» EXTRACTED INFORMATION:

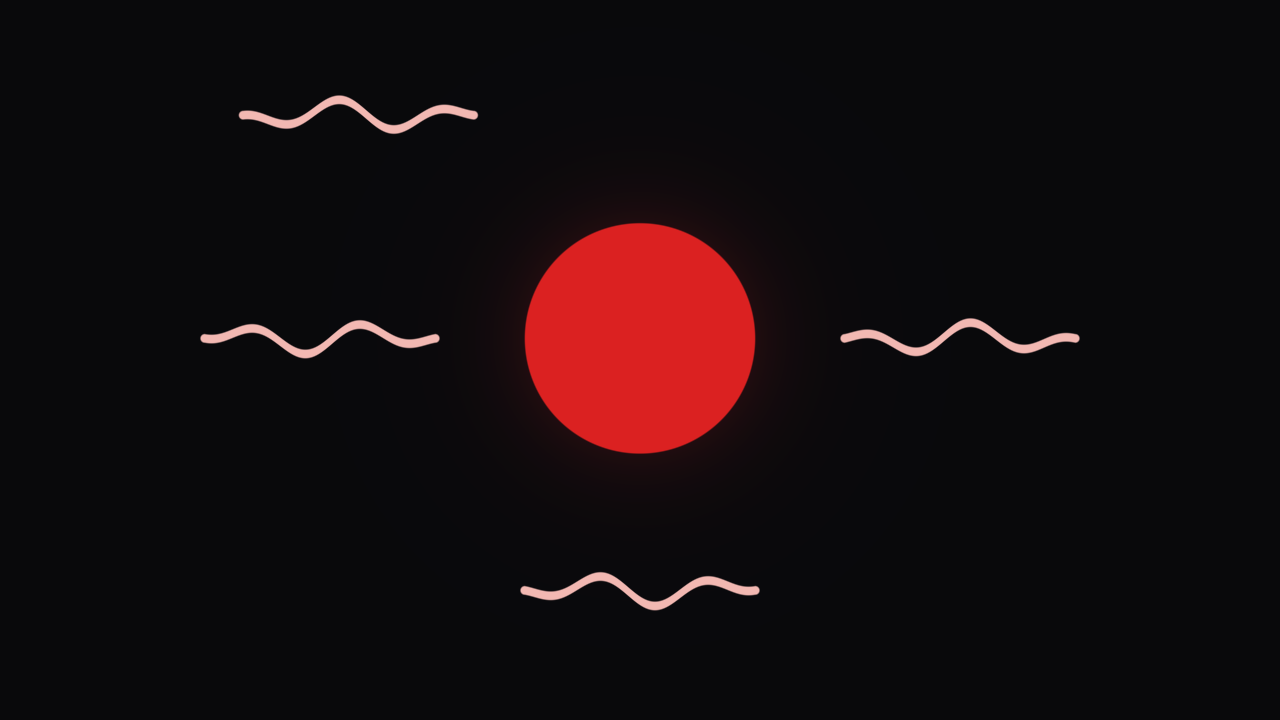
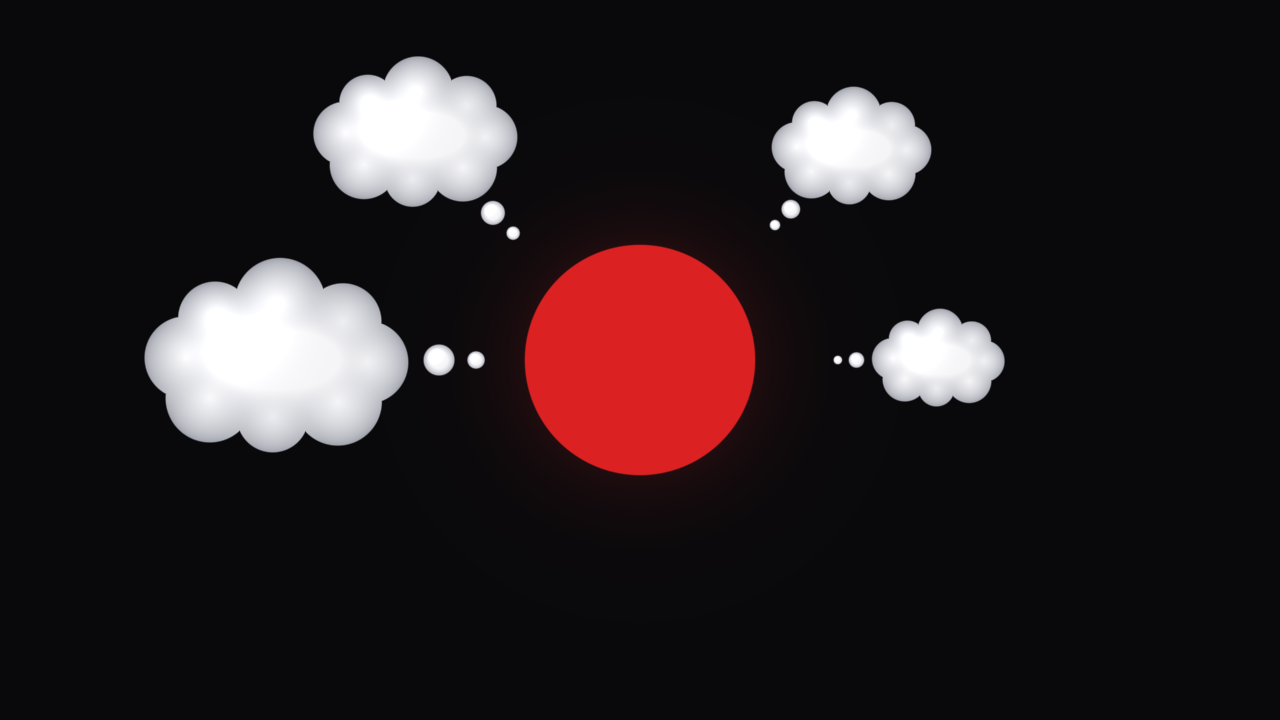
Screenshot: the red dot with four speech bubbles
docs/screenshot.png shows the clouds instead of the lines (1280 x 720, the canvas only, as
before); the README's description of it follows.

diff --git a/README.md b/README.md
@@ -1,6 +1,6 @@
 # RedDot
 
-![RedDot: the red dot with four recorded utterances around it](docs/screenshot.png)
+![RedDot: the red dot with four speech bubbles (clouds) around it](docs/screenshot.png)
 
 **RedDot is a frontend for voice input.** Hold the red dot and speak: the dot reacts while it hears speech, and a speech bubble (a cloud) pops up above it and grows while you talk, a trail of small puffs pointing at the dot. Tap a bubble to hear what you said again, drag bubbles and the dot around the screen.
* * *
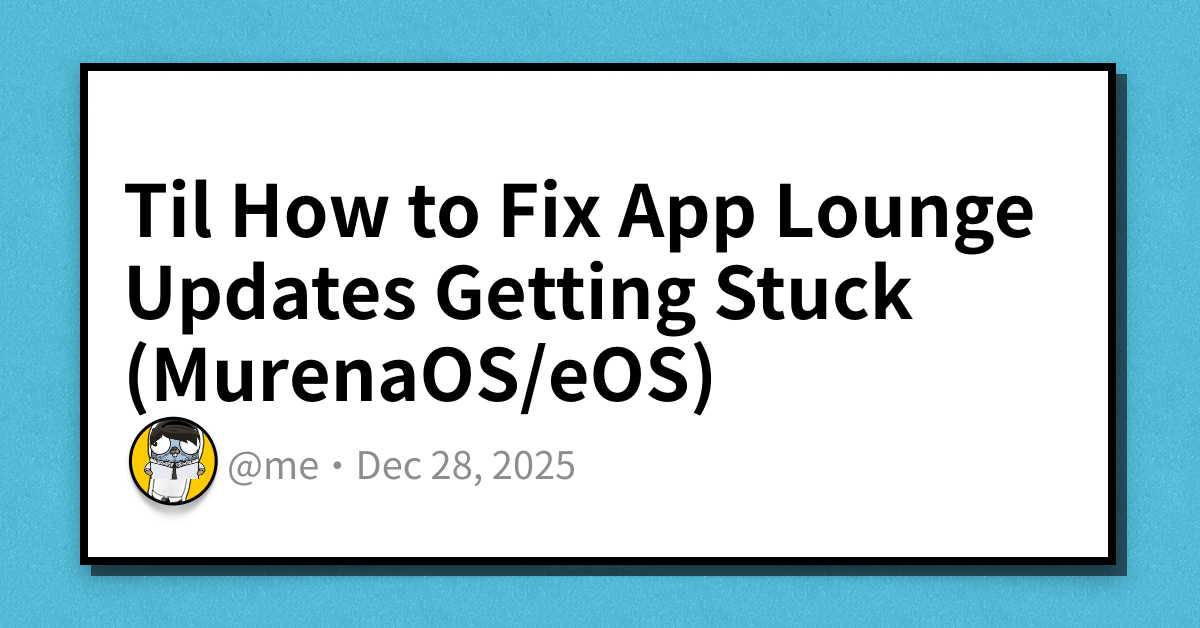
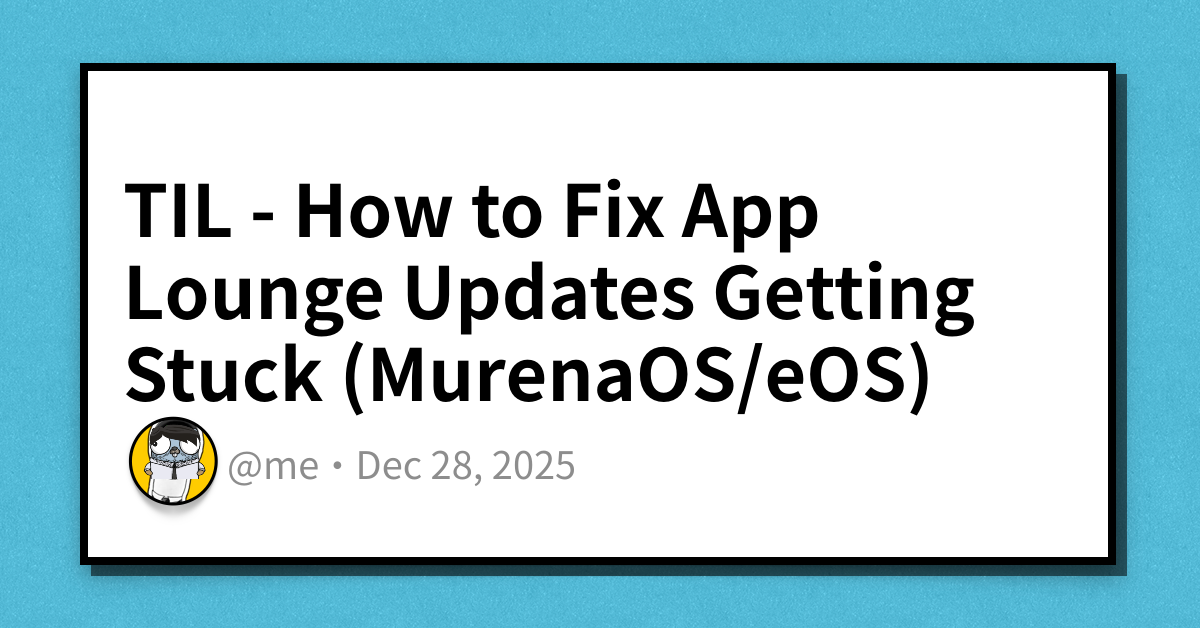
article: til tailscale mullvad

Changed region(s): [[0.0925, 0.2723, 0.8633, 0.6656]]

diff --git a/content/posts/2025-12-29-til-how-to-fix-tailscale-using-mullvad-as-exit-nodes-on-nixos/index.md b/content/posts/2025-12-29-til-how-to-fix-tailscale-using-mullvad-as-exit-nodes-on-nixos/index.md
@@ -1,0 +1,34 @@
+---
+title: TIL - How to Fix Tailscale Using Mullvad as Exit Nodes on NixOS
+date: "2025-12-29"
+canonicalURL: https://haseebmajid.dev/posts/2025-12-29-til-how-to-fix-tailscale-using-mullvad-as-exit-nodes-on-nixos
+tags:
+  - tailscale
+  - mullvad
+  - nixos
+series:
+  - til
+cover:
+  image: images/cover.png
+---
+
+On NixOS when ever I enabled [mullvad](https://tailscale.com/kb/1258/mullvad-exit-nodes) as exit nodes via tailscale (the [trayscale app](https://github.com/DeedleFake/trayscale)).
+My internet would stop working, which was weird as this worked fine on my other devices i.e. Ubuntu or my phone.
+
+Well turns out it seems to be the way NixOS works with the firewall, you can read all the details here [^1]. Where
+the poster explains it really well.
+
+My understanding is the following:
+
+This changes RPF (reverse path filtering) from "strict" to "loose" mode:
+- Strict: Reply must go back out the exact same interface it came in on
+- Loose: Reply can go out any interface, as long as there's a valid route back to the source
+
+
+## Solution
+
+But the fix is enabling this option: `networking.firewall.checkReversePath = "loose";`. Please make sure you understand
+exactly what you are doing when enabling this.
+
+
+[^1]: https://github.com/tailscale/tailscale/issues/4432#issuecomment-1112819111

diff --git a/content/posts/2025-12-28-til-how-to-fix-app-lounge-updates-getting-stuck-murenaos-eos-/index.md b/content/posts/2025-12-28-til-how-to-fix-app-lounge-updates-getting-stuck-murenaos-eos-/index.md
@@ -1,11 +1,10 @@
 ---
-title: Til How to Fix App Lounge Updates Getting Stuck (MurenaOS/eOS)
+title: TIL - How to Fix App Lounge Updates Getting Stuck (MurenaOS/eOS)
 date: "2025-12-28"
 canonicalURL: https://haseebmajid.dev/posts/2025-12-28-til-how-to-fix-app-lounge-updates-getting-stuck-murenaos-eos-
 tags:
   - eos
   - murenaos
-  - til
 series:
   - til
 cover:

» AIM OF THE EXERCISE: Within the data above, the span starting at the line containing "Screenshot: the red" and ending at the line containing "around the screen." is to be retyped exactly, with no other lines.

» ANSWER FOR THE TASK:
Screenshot: the red dot with four speech bubbles
docs/screenshot.png shows the clouds instead of the lines (1280 x 720, the canvas only, as
before); the README's description of it follows.

diff --git a/README.md b/README.md
@@ -1,6 +1,6 @@
 # RedDot
 
-![RedDot: the red dot with four recorded utterances around it](docs/screenshot.png)
+![RedDot: the red dot with four speech bubbles (clouds) around it](docs/screenshot.png)
 
 **RedDot is a frontend for voice input.** Hold the red dot and speak: the dot reacts while it hears speech, and a speech bubble (a cloud) pops up above it and grows while you talk, a trail of small puffs pointing at the dot. Tap a bubble to hear what you said again, drag bubbles and the dot around the screen.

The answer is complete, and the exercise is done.